Mortgage Bankers work for a specific lending institution (such as a bank, credit union, etc.) who market and process mortgages and other lending programs from their employer alone. They may have the ability to promote loans to fit many different situations, but all the loans will be products of the same lender.

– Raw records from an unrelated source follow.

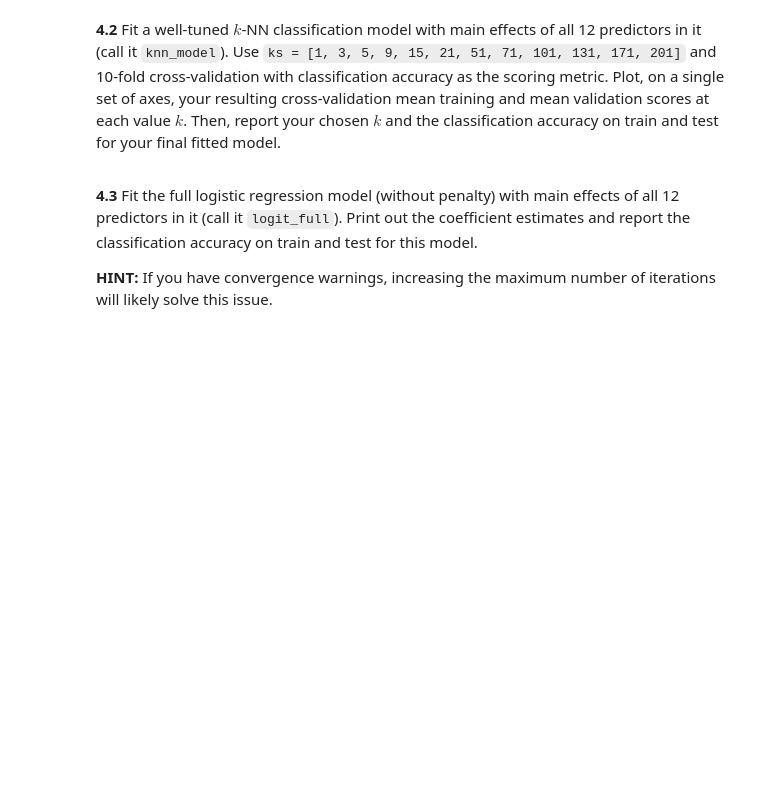
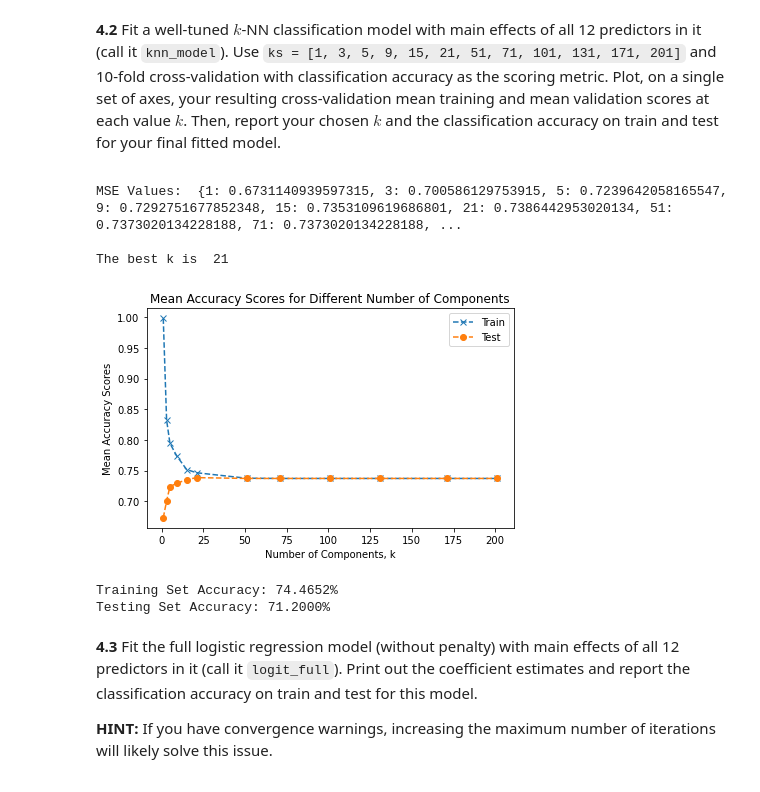
Before and after one commit to westonruths/ac209a, a Jupyter notebook: cs109a_hw5/cs109a_hw5.ipynb, the cells around one changed output. Saved outputs shown, nothing was run; the diff lists cells and outputs as text; code cells hidden in the pictures; blank space fills up the shorter version.

```diff
--- a/cs109a_hw5/cs109a_hw5.ipynb
+++ b/cs109a_hw5/cs109a_hw5.ipynb
@@ -698,0 +782,18 @@ $AP \geq 554.06$
+# %%
+# your code here
+non_binary_predict= ["test", "ap", "avg_ap", "sat_subjects", "gpa"]
+scaler= StandardScaler()
+nbpredict= scaler.fit_transform(college_train[non_binary_predict])
+nbpredict1= scaler.fit_transform(college_test[non_binary_predict])
+
+college_train['test']= nbpredict[:, 0]
+college_train['ap']= nbpredict[:, 1]
+college_train['avg_ap']= nbpredict[:,2]
+college_train['sat_subjects']= nbpredict[:,3]
+college_train['gpa']= nbpredict[:, 4]
+
+college_test['test']= nbpredict1[:, 0]
+college_test['ap']= nbpredict1[:, 1]
+college_test['avg_ap']= nbpredict1[:,2]
+college_test['sat_subjects']= nbpredict1[:,3]
+college_test['gpa']= nbpredict1[:, 4]
@@ -709,3 +815,62 @@ np.random.seed(121) # Do not delete or modify this line of code
+# %%
+np.random.seed(121) # Do not delete or modify this line of code
+
+# your code here
+ks = [1, 3, 5, 9, 15, 21, 51, 71, 101, 131, 171, 201]
+predictors = [
+    "test", "ap", "avg_ap", "sat_subjects",
+    "gpa", "female", "minority", "international",
+    "sports", "harvard", "early_app", "alumni",
+]
+
+X_train = college_train[predictors]
+y_train = college_train['admitted']
+
+X_test = college_test[predictors]
+y_test = college_test['admitted']
+
+mse_vals_train = {}
+mse_vals_test = {}
+
+for k in ks:
+    knn_model = KNeighborsClassifier(n_neighbors=k).fit(X_train, y_train)
+    mse_score = cross_validate(knn_model, X_train, y_train, cv=10, scoring="accuracy", return_train_score=True)
+    mse_vals_train[k] = np.mean(mse_score['train_score'])
+    mse_vals_test[k] = np.mean(mse_score['test_score'])
+
+print ("MSE Values: ", mse_vals_test)
+best_k = max(mse_vals_test, key=mse_vals_test.get)
+print ("\nThe best k is ", best_k)
+
+plt.plot(mse_vals_train.keys(), mse_vals_train.values(), "x--", label="Train")
+plt.plot(mse_vals_test.keys(), mse_vals_test.values(), "o--", label="Test")
+plt.title("Mean Accuracy Scores for Different Number of Components")
+plt.xlabel("Number of Components, k")
+plt.ylabel("Mean Accuracy Scores")
+plt.legend()
+plt.tight_layout()
+plt.show()
+
+#Training
+knn_model = KNeighborsClassifier(n_neighbors=best_k).fit(X_train, y_train)
+
+#Predict
+y_pred_train = knn_model.predict(X_train)
+y_pred_test = knn_model.predict(X_test)
+
+#Perfromance Evaluation
+train_score = accuracy_score(y_train, y_pred_train)*100
+test_score = accuracy_score(y_test, y_pred_test)*100
+
+print("Training Set Accuracy: {:.4f}%".format(train_score))
+print("Testing Set Accuracy: {:.4f}%".format(test_score))
+# %% [output]
+MSE Values:  {1: 0.6731140939597315, 3: 0.700586129753915, 5: 0.7239642058165547, 9: 0.7292751677852348, 15: 0.7353109619686801, 21: 0.7386442953020134, 51: 0.7373020134228188, 71: 0.7373020134228188, ...
+
+The best k is  21
+[figure, added]
+Training Set Accuracy: 74.4652%
+Testing Set Accuracy: 71.2000%
 # %% [markdown]
 <div class='exercise-r'>
 
```
Also changed, not shown: parts of 28 cells of this notebook, 1 other file.
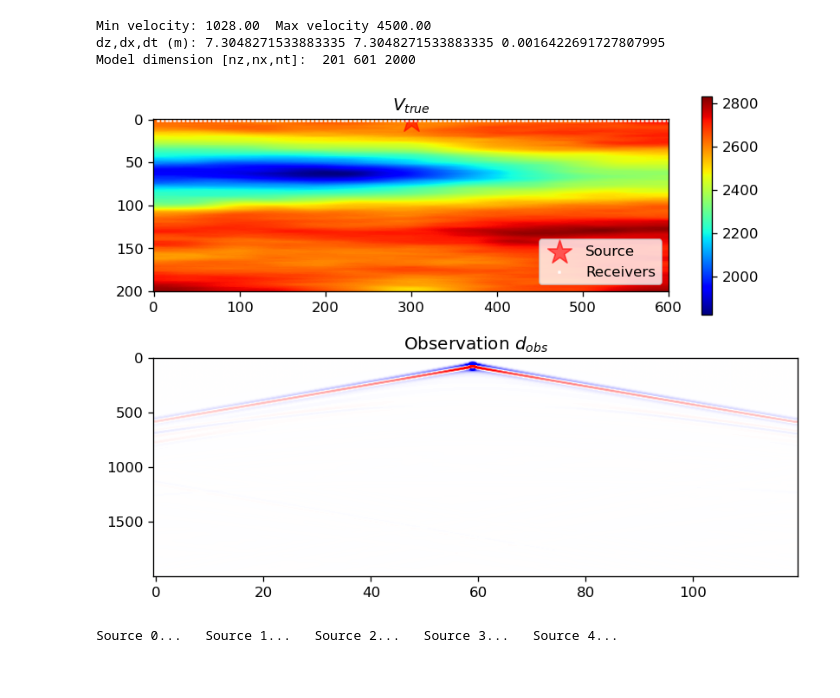
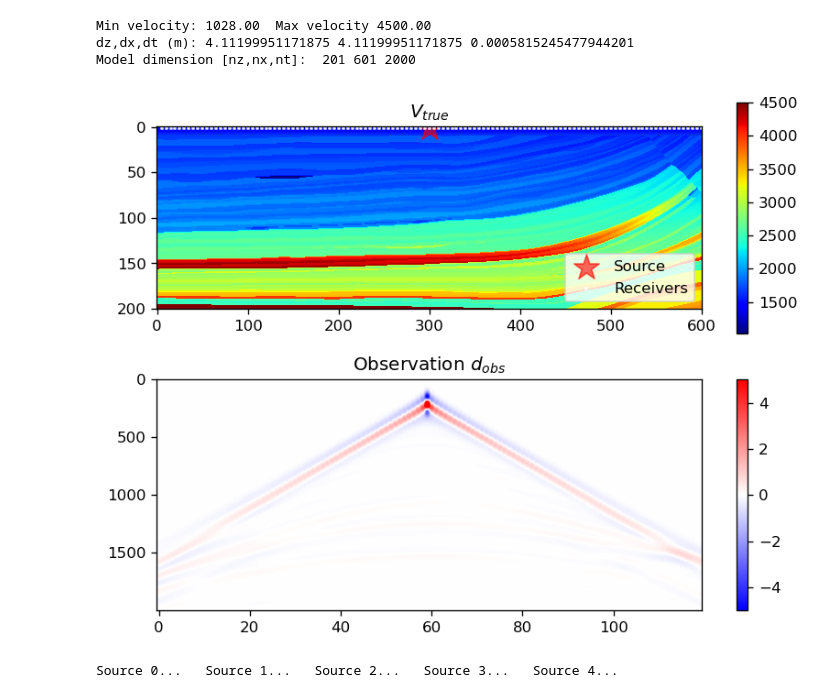
Before and after one commit to medicinely/fwi, a Jupyter notebook: fwi_matrix.ipynb, the cells around one changed output. Drawn from its saved outputs; the diff is of its cells as text; code cells hidden in the pictures.

```diff
--- a/fwi_matrix.ipynb
+++ b/fwi_matrix.ipynb
@@ -320,7 +320,7 @@ vel   = readbin('../dataset/marm2_sel.dat',nz,nx)
 v_ref = vel * 1e3
 print("Min velocity: %.2f " % v_ref.min()+" Max velocity %.2f" % v_ref.max())
 
-v_ref, Q = gaussian2d(ranges = [50,600], param=1.,nx=[nz,nx], variance=500, mu=2750)
+# v_ref, Q = gaussian2d(ranges = [50,600], param=1.,nx=[nz,nx], variance=500, mu=2750)
 v_init = 2750 * np.ones(nz*nx)
 vmin,vmax = v_ref.min(),v_ref.max()
 
@@ -330,35 +330,36 @@ az, ax, at, next, wsrc, zxsrc = defmodel(
                       izsrc=izsrc, ixsrc=ixsrc,  # define source coordinates z, x
                       ext=next)
 dz,dx,dt = az[1]-az[0],ax[1]-ax[0],at[1]-at[0]
 # check_model(v=v_ref, vmin=vmin, vmax=vmax)
 # Set receiver z and x coordinates
 interv = 5 # interval between receivers
 receivers_width = np.append(np.arange(zxsrc[1][0],0,-interv)[::-1][:-1], #left
 							np.arange(zxsrc[1][0],nx,interv)) #right
 receivers_height = np.arange(izsrc[0],nz-izsrc[0],interv) # down
 zxrec = receiver_position(1)
 
 p, d_obs = prop2d(wsrc,zxsrc,zxrec,v_ref.reshape(nz,nx),at,az,ax,next,device)
 
 # zxsrc = np.array([[1,1,1,1,1], [nx//6,2*nx//6,3*nx//6,4*nx//6,5*nx//6]])
 
 plt.figure(figsize=(8,6), dpi=120)
 plt.subplot(2,1,1)
 plt.imshow(v_ref.reshape((nz,nx)),vmin=vmin,vmax=vmax,cmap='jet')
 plt.colorbar()
 plt.scatter(zxsrc[1,:],zxsrc[0,:],marker='*',color='r',s=300,alpha=0.6,label="Source")
 plt.scatter(zxrec[1,:],zxrec[0,:],marker='s',color='w',s=1,alpha=0.8,label="Receivers")
 plt.legend(loc='lower right')
 plt.title("$V_{true}$")
 plt.subplot(2,1,2)
 plt.imshow(d_obs.T,cmap='bwr',vmin=-5,vmax=5, aspect='auto')
+plt.colorbar()
 plt.title("Observation $d_{obs}$")
 plt.show()
 # %% [output]
 Min velocity: 1028.00  Max velocity 4500.00
-dz,dx,dt (m): 7.3048271533883335 7.3048271533883335 0.0016422691727807995
+dz,dx,dt (m): 4.11199951171875 4.11199951171875 0.0005815245477944201
 Model dimension [nz,nx,nt]:  201 601 2000
-[figure, old version]
+[figure, new version]
 # %%
 # optimize function
 v_smo = readbin('../dataset/marm2_smo.dat',nz,nx)
```
Also changed, not shown: parts of 6 cells of this notebook.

Also known as a "loan representative" or "account executive," a mortgage banker acts of behalf of the borrower to the lender. A mortgage banker can help you through the application, processing and closing of the loan. Either a salary or commission is paid to mortgage brokers by their employers.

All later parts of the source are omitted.